- Processes, threads, services and drivers
- The registry
- The file system
- Event logs
- Users and groups
- Access tokens
- Schedules tasks
- Active Directory
- Windows Management Instrumentation
- Command execution and scripting
Module 3: Modelling Cyber Adversaries
We use the MITRE ATT&CK Matrix to create a shared language between security team members to communicate about threat actors, attack techniques, tactics and procedures (TTPs). Then, we present multiple case studies of network intrusions and map attacker TTPs to the MITRE Matrix to design threat hunts.
- Animal Farm
- Equation Group
- Project Sauron
Module 4: Threat Hunting using Python
MCSI teaches how to use Python and its data science libraries (Pandas and Parquet) to hunt for intrusions in large-scale datasets generated by enterprise digital forensics tools.
- Jupyter Notebook
- Apache Parquet
In this module, you will practice against three training datasets: an entry-level one with 50 machines, two beyond beginner one with 200 and 500 machines.
By the end of this module, we will be ready to perform threat hunts in small-scale networks.
Module 5: Structured Root Cause Analysis
Threat Hunters are bound to find anomalies on networks that no one has ever documented on the Internet. Thus, we will equip you with a robust structured root-cause analysis methodology that will help you troubleshoot, investigate and rapidly come to a conclusion on suspicious items.
- Limitations of intuition and random Googling
- Switching to a structured approach
- Clarifying the fault/problem/suspicious item
- Top 9 questions to answer about any incident
- Hypothesis generation and testing
Module 6: Intermediate Exercise
For three (3) hours you will be tasks with applying all the knowledge, concepts, tools and techniques imparted in the course so far on a dataset with 1000 machine, 1000+ domain users, false positives and real threat actors. At the end of this cyber wargame, the instructor will lead a formal debriefing learning session to mentor all students on areas they could improve on.
Module 7: Rapid Malware Analysis
MCSI teaches a rapid reverse-engineering methodology to help threat hunters validate whether suspicious binaries are malware or not. Even people who have never done any reverse engineering before will be able to perform basic malware analysis tasks after undertaking this module.
- Different purposes for reverse engineering binaries
- Rapid binary invalidation techniques
- Reverse engineering using graphs
- Using annotations, structured documentation, and code similarities
Module 8: Rapid Incident Response
In medium and large-scale network environments, Threat Hunters are bound to regularly discover security incidents. Luckily, not all these incidents will be major breaches, and thus, MCSI will impart you with a rapid incident response methodology to quickly investigate, resolve and recover from security events.
- Communication protocols to handle an incident
- Digital forensics tools for Windows
- Understanding the impact of the intrusion
- Denying the adversary future access into the network environment
- Writing an incident analysis report
- Proposing a cyber security uplift plan to prevent future intrusions that follow the same attack campaign
Module 9: Threat Intelligence

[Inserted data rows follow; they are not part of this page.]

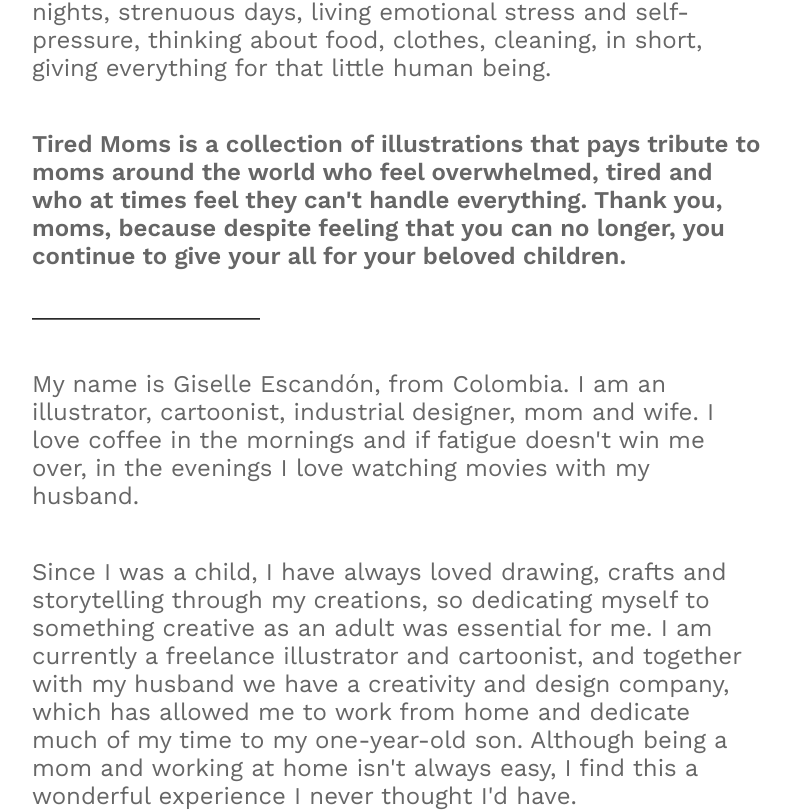
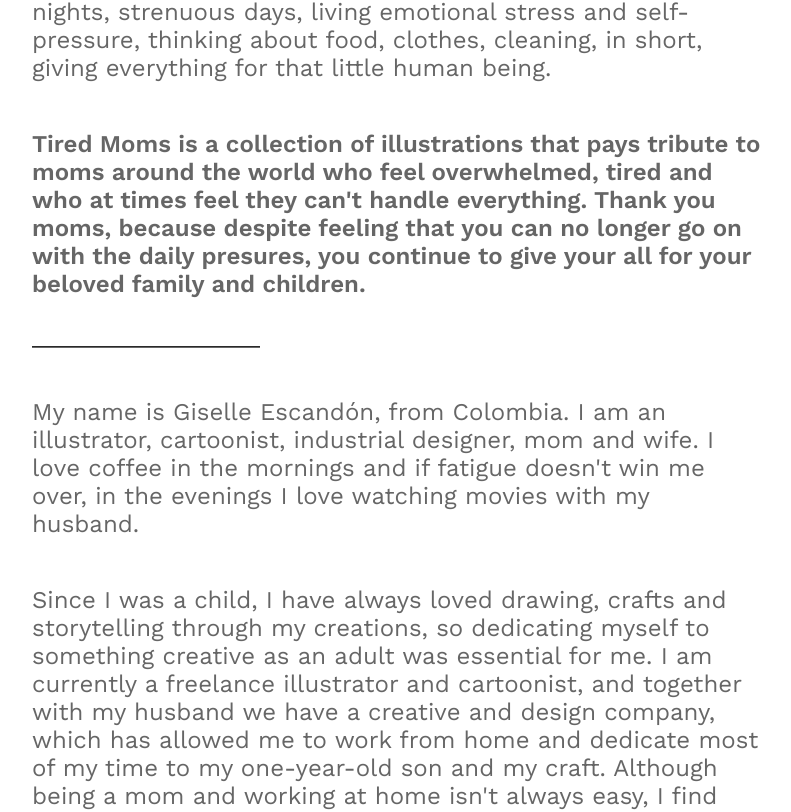
Before and after one commit to Tired-Moms/website-TM, a React (Create React App) app: page / in a window 1280 px wide. Shown: the part 3773-4585 px from the top of the page, without its empty margins (242-1033 px from the left). Built offline with nearby package versions, Linux system fonts and the light colour scheme.

Commit message:
content update

```diff
--- a/src/components/partialComponents/AboutTheArt.js
+++ b/src/components/partialComponents/AboutTheArt.js
@@ -7,7 +7,7 @@ export default function AboutTheArt() {
 				ABOUT <strong>THE ART</strong>
 			</h2>
 			<p>
-				Being mother is a wonderful experience that changes your life, but it is
+				Being mother is a wonderful experience that changes your life, but it's
 				also one of life’s biggest challenges. It means being 24 hours a day, 7
 				days a week, without rest, sleepless nights, strenuous days, living
 				emotional stress and self-pressure, thinking about food, clothes,
@@ -17,9 +17,9 @@ export default function AboutTheArt() {
 				<strong>
 					Tired Moms is a collection of illustrations that pays tribute to moms
 					around the world who feel overwhelmed, tired and who at times feel
-					they can't handle everything. Thank you, moms, because despite feeling
-					that you can no longer, you continue to give your all for your beloved
-					children.
+					they can't handle everything. Thank you moms, because despite feeling
+					that you can no longer go on with the daily presures, you continue to
+					give your all for your beloved family and children.
 				</strong>
 			</p>
 			<hr className="lineHr" />
@@ -34,10 +34,10 @@ export default function AboutTheArt() {
 				storytelling through my creations, so dedicating myself to something
 				creative as an adult was essential for me. I am currently a freelance
 				illustrator and cartoonist, and together with my husband we have a
-				creativity and design company, which has allowed me to work from home
-				and dedicate much of my time to my one-year-old son. Although being a
-				mom and working at home isn't always easy, I find this a wonderful
-				experience I never thought I'd have.
+				creative and design company, which has allowed me to work from home and
+				dedicate most of my time to my one-year-old son and my craft. Although
+				being a mom and working at home isn't always easy, I find this a
+				wonderful experience that I never thought I'd have.
 			</p>
 		</div>
 	);
```
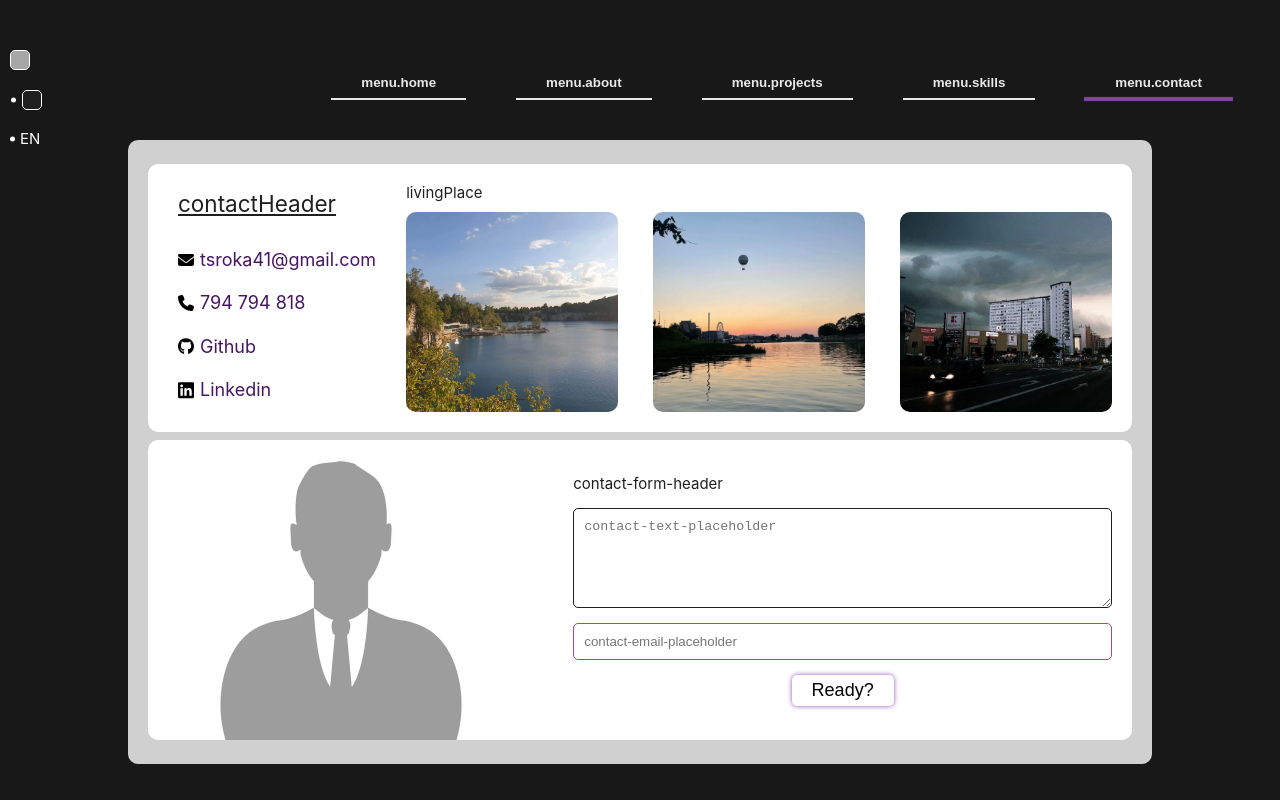
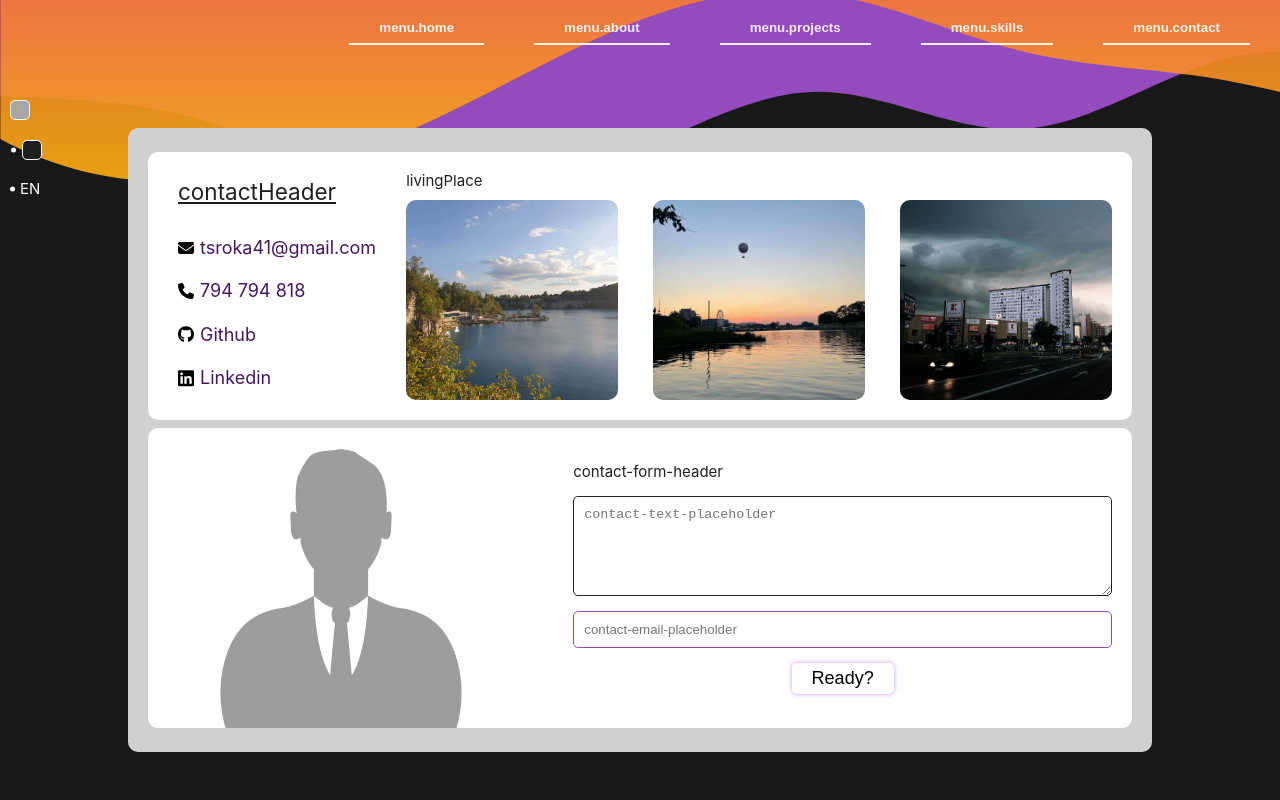
Before and after one commit to khamtaler/portfolio, a Vue app: page / in a window 1280 px wide. Both pictures are taken after a click on the element "menu.contact". Built offline with nearby package versions, Linux system fonts and the light colour scheme.

Commit message:
Added menu background, fixed form button styling

```diff
--- a/src/App.vue
+++ b/src/App.vue
@@ -37,7 +37,7 @@ import HamburgerIcon from './components/icons/HamburgerIcon.vue';
 					alt="Creator picture"
 				/>
 				<div class="homepage--sectionText">
-					<h1>{{ $t('opening') }}</h1>
+					<h1 class="homepage--sectionHeader">{{ $t('opening') }}</h1>
 					<p class="homepage--sectionTextWelcome" v-html="$t('greetings')"></p>
 				</div></div
 		></Tile>
@@ -162,6 +162,7 @@ export default {
 	justify-content: center;
 	height: 100%;
 	width: 100%;
+	margin-top: 80px;
 }
 .homepage--section {
 	display: flex;
@@ -170,6 +171,9 @@ export default {
 	background: #fff;
 	border-radius: 10px;
 	padding: 20px;
+}
+.homepage--sectionHeader {
+	margin-bottom: 15px;
 }
 .homepage--sectionTextWelcome {
 	line-height: 2;
--- a/src/components/ColorsAside.vue
+++ b/src/components/ColorsAside.vue
@@ -89,7 +89,7 @@ export default {
 }
 @media (min-width: 841px) {
 	.colorMenu {
-		top: 50px;
+		top: 100px;
 		left: 10px;
 		flex-direction: column;
 	}
--- a/src/components/ContactForm.vue
+++ b/src/components/ContactForm.vue
@@ -104,10 +104,22 @@ export default {
 	content: '';
 	position: absolute;
 	height: 100%;
-	width: 1px;
-	background: #1f1f1f;
+	width: 100%;
+
+	background: transparent;
 	opacity: 0;
+}
+.button--contact::before {
 	top: 0px;
+	border-left: 1px solid #d190f7;
+	border-top: 1px solid #d190f7;
+	border-radius: 5px 0px 0px 0px;
+}
+.button--contact::after {
+	bottom: 0px;
+	border-right: 1px solid #d190f7;
+	border-bottom: 1px solid #d190f7;
+	border-radius: 0px 0px 5px 0px;
 }
 .button--contact:hover {
 	background: transparent;
@@ -120,25 +132,26 @@ export default {
 }
 .button--contact:hover::before {
 	left: -5px;
+	top: -5px;
 	opacity: 1;
 }
 .button--contact:hover::after {
 	right: -5px;
+	bottom: -5px;
 	opacity: 1;
 }
 
 .dark {
 	.button--contact {
-		box-shadow: 0px 0px 5px 0px #944bbe;
+		box-shadow: 0px 0px 5px 0px #d190f7;
 	}
 	.button--contact:hover {
 		box-shadow: none;
 	}
-	.button--contact::before,
-	.button--contact::after {
-		background: #944bbe;
-		box-shadow: 0px 0px 1px 1px #944bbe;
-	}
+	// .button--contact::before,
+	// .button--contact::after {
+	// 	box-shadow: 0px 0px 1px 1px #944bbe;
+	// }
 	.contact--message:focus-visible,
 	.contact--email:focus-visible {
 		border: 1px solid #944bbe;
--- a/src/components/Menu.vue
+++ b/src/components/Menu.vue
@@ -1,3 +1,7 @@
+<script setup>
+import MenuBackground from '../assets/bgImages/MenuBackground.vue';
+</script>
+
 <template>
 	<div class="menu">
 		<MenuItem
@@ -27,6 +31,7 @@ export default {
 	},
 	components: {
 		MenuItem,
+		MenuBackground,
 	},
 };
 </script>
@@ -34,14 +39,32 @@ export default {
 <style lang="scss" scoped>
 .menu {
 	display: flex;
+	position: absolute;
 	flex-direction: row;
-	width: 100%;
+	width: 100vw;
+	top: 0;
+	right: calc(-1 * (100vw - 100%) / 2);
 	min-height: 62px;
-	align-items: end;
+	height: 250px;
+	align-items: baseline;
 	justify-content: flex-end;
 	gap: 50px;
-	margin-bottom: 30px;
 	padding: 10px 0px;
+
+	background-repeat: no-repeat;
+	background-size: cover;
+	transition: 0s;
+}
+
+.light {
+	.menu {
+		background-image: url('../assets/bgImages/MenuBackgroundLight.svg');
+	}
+}
+.dark {
+	.menu {
+		background-image: url('../assets/bgImages/MenuBackgroundDark.svg');
+	}
 }
 @media (max-width: 840px) {
 	.menu {
--- a/src/components/MenuItem.vue
+++ b/src/components/MenuItem.vue
@@ -11,6 +11,9 @@ export default {};
 </script>
 
 <style lang="scss" scoped>
+.menu:not(.mobile) .menuItem:last-child {
+	margin-right: 30px;
+}
 .menuItem--button {
 	background: transparent;
 	color: #fff;
@@ -40,17 +43,18 @@ export default {};
 }
 .light {
 	.menuItem--button {
-		color: #000;
+		color: #fff;
 	}
 	.menuItem--button::before {
-		background: #000;
+		background: #fff;
 	}
 }
-
-.active {
-	.menuItem--button::before {
-		background: #944bbe;
-		box-shadow: 0px 0px 1px 1px #944bbe;
+.light {
+	.active {
+		.menuItem--button::before {
+			background: #ffde0b;
+			box-shadow: 0px 0px 1px 1px #ffde0b;
+		}
 	}
 }
 </style>
--- a/src/components/Tile.vue
+++ b/src/components/Tile.vue
@@ -22,6 +22,11 @@ export default {};
 	padding: 20px;
 	border-radius: 10px;
 }
+.light {
+	.tile {
+		background: #ebebeb;
+	}
+}
 .dark {
 	.tile {
 		background: #d1d0d0;
```
Also changed, not shown: src/assets/bgImages/MenuBackgroundDark.svg (added), src/assets/bgImages/MenuBackgroundLight.svg (added).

We end the course by imparting you with techniques to produce your own threat intelligence based on materials captured from incident response and threat hunting.
- The different types of threat intelligence that can be produced
- The most valuable type of threat intelligence for private sector organization
- Using structured approaches to producing intelligence that’s meaningful and impactful
- Preparing a threat intelligence “product” for your organization
The final Threat Hunting exercise will require you to analyse a dataset of 5000 machines compromised by an adversary that uses tradecraft similar to FIN7 and produce a threat intelligence report to help an imaginary organization make cyber security investments and divestments.
We recommend that you read about the Windows components listed under Module 2 “Windows Internals”. Even if those components will be covered in detailed during the course, studying them prior to the course will make it a lot easier for you to understand every other module in the class.
Bring a laptop running the Windows or UNIX operating system with the OpenVPN or Tunnelblick client to connect into our training lab in the cloud.